INSTRUCTIONS TO FOLLOW>
Set down the data again word for word. Skip any pictures.
+++ SUPPLIED DATA
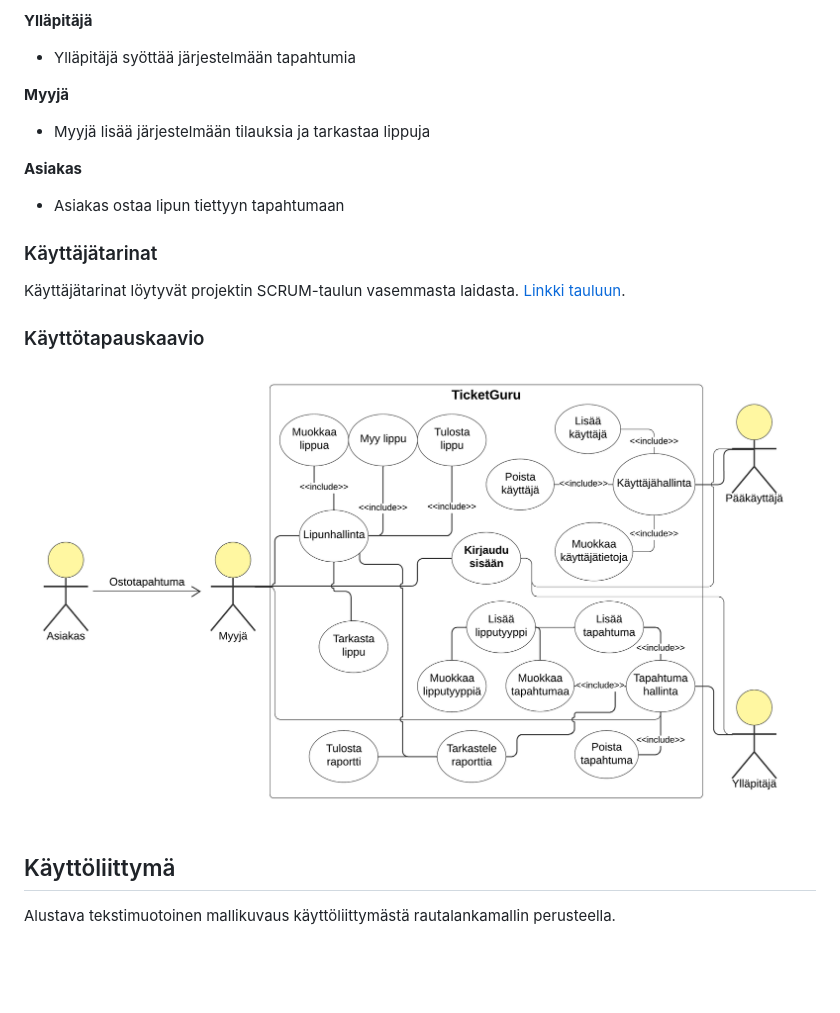
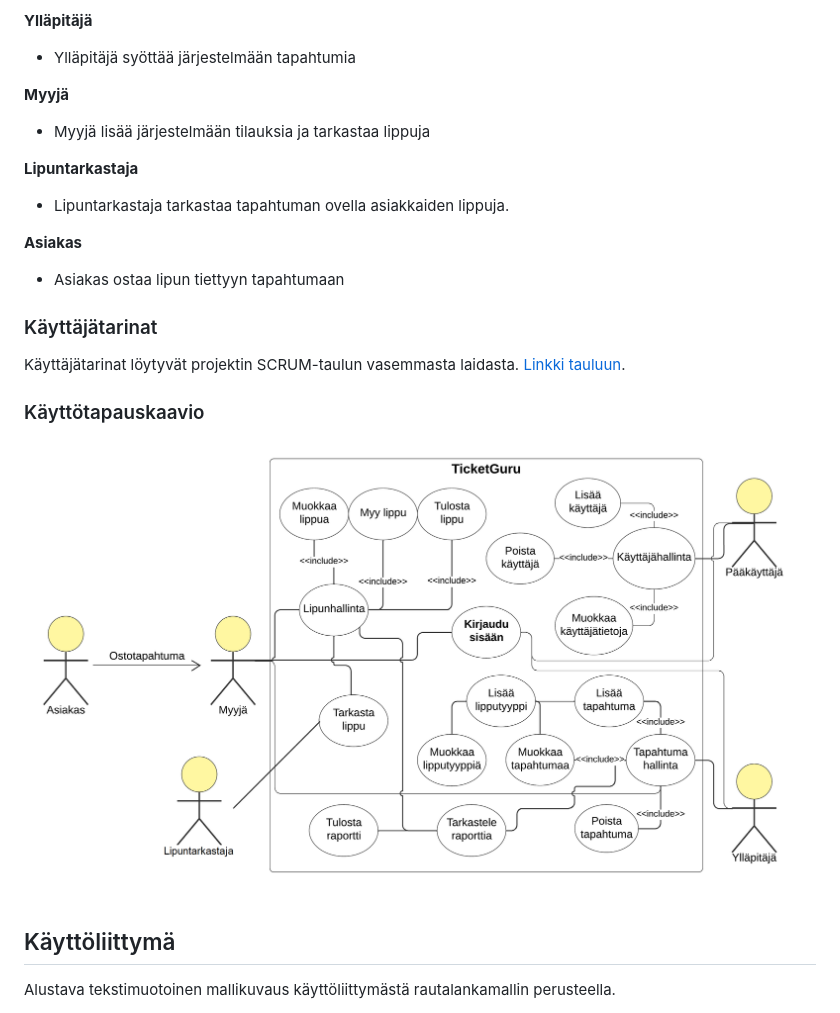
Before and after one commit to Santks/Kaaos-Solutions, a Markdown page: TicketGuru/README.md, the part around the change. Drawn GitHub-style; pictures changed too: TicketGuru/kayttotapauskaavio.png; blank space fills up the shorter version.

Commit message:
Editoitu materiaaleja / kuvia.

```diff
--- a/TicketGuru/README.md
+++ b/TicketGuru/README.md
@@ -28,6 +28,9 @@ Lipunmyyntijärjestelmä on määritelty alla erikseen käyttäjäryhminä, käy
 
 **Myyjä**
 - Myyjä lisää järjestelmään tilauksia ja tarkastaa lippuja
+
+**Lipuntarkastaja**
+- Lipuntarkastaja tarkastaa tapahtuman ovella asiakkaiden lippuja.
 
 **Asiakas**
 - Asiakas ostaa lipun tiettyyn tapahtumaan
```
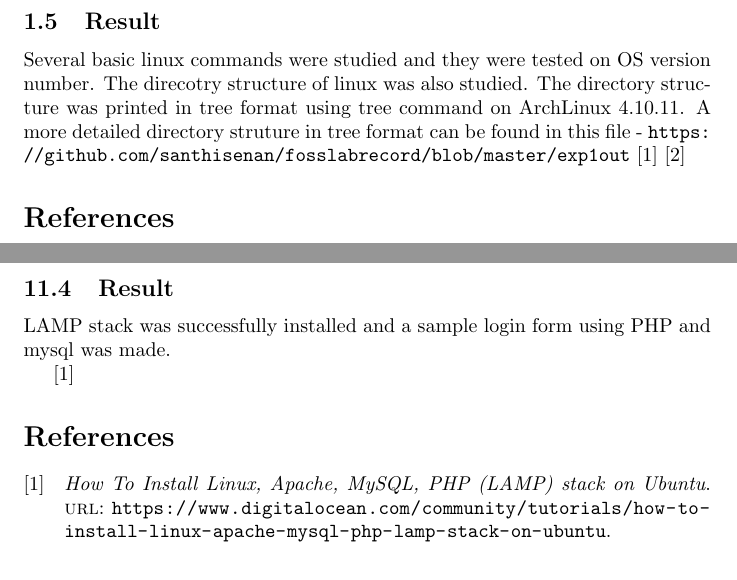
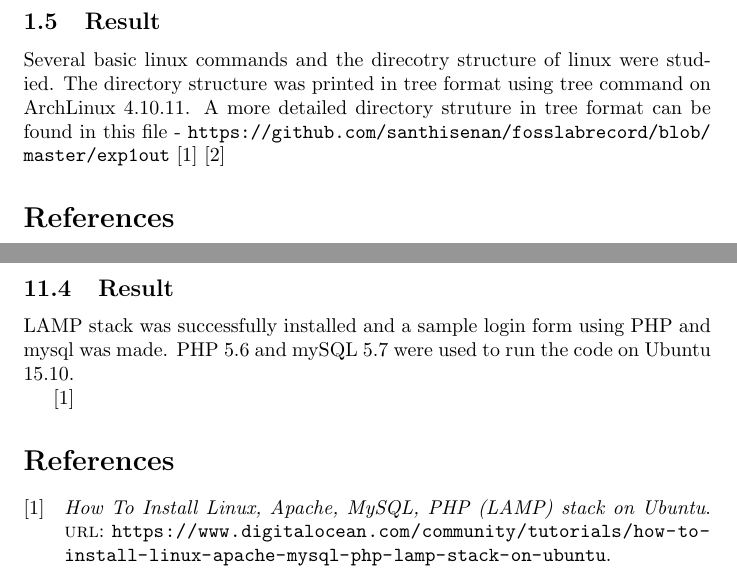
Before and after one commit to santhisenan/fosslatex, a LaTeX document (labrecord.tex): two parts of pages 6 and 38 of 41, joined at a grey line, cut so that both start at the same text. Compiled offline with pdfLaTeX.

Commit message:
corrected output statement of 1st expt

```diff
--- a/labrecord.tex
+++ b/labrecord.tex
@@ -139,7 +139,7 @@ File name & Content\\
 \end{figure}
 
 \subsection{Result}
-Several basic linux commands were studied and they were tested on OS version number. The direcotry structure of linux was also studied. The directory structure was printed in tree format using tree command on ArchLinux 4.10.11. A more detailed directory struture in tree format can be found in this file - \url{https://github.com/santhisenan/fosslabrecord/blob/master/exp1out}
+Several basic linux commands and the direcotry structure of linux were studied. The directory structure was printed in tree format using tree command on ArchLinux 4.10.11. A more detailed directory struture in tree format can be found in this file - \url{https://github.com/santhisenan/fosslabrecord/blob/master/exp1out}
 \begin{refsection}
 \cite{commands}
 \cite{directorystructure}
@@ -1260,7 +1260,7 @@ die('should have redirected by now');
 
 \end{itemize}
 \subsection{Result}
-LAMP stack was successfully installed and a sample login form using PHP and mysql was made.
+LAMP stack was successfully installed and a sample login form using PHP and mysql was made. PHP 5.6 and mySQL 5.7 were used to run the code on Ubuntu 15.10.
 
 \begin{refsection}
 \cite{lamp}
```
Also changed, not shown: labrecord.pdf, pdflatex.bbl (deleted), pdflatex.tex.bbl (deleted), 2 other files.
++++++
EXERCISE SOLUTION>
Before and after one commit to Santks/Kaaos-Solutions, a Markdown page: TicketGuru/README.md, the part around the change. Drawn GitHub-style; pictures changed too: TicketGuru/kayttotapauskaavio.png; blank space fills up the shorter version.

Commit message:
Editoitu materiaaleja / kuvia.

```diff
--- a/TicketGuru/README.md
+++ b/TicketGuru/README.md
@@ -28,6 +28,9 @@ Lipunmyyntijärjestelmä on määritelty alla erikseen käyttäjäryhminä, käy
 
 **Myyjä**
 - Myyjä lisää järjestelmään tilauksia ja tarkastaa lippuja
+
+**Lipuntarkastaja**
+- Lipuntarkastaja tarkastaa tapahtuman ovella asiakkaiden lippuja.
 
 **Asiakas**
 - Asiakas ostaa lipun tiettyyn tapahtumaan
```
Before and after one commit to santhisenan/fosslatex, a LaTeX document (labrecord.tex): two parts of pages 6 and 38 of 41, joined at a grey line, cut so that both start at the same text. Compiled offline with pdfLaTeX.

Commit message:
corrected output statement of 1st expt

```diff
--- a/labrecord.tex
+++ b/labrecord.tex
@@ -139,7 +139,7 @@ File name & Content\\
 \end{figure}
 
 \subsection{Result}
-Several basic linux commands were studied and they were tested on OS version number. The direcotry structure of linux was also studied. The directory structure was printed in tree format using tree command on ArchLinux 4.10.11. A more detailed directory struture in tree format can be found in this file - \url{https://github.com/santhisenan/fosslabrecord/blob/master/exp1out}
+Several basic linux commands and the direcotry structure of linux were studied. The directory structure was printed in tree format using tree command on ArchLinux 4.10.11. A more detailed directory struture in tree format can be found in this file - \url{https://github.com/santhisenan/fosslabrecord/blob/master/exp1out}
 \begin{refsection}
 \cite{commands}
 \cite{directorystructure}
@@ -1260,7 +1260,7 @@ die('should have redirected by now');
 
 \end{itemize}
 \subsection{Result}
-LAMP stack was successfully installed and a sample login form using PHP and mysql was made.
+LAMP stack was successfully installed and a sample login form using PHP and mysql was made. PHP 5.6 and mySQL 5.7 were used to run the code on Ubuntu 15.10.
 
 \begin{refsection}
 \cite{lamp}
```
Also changed, not shown: labrecord.pdf, pdflatex.bbl (deleted), pdflatex.tex.bbl (deleted), 2 other files.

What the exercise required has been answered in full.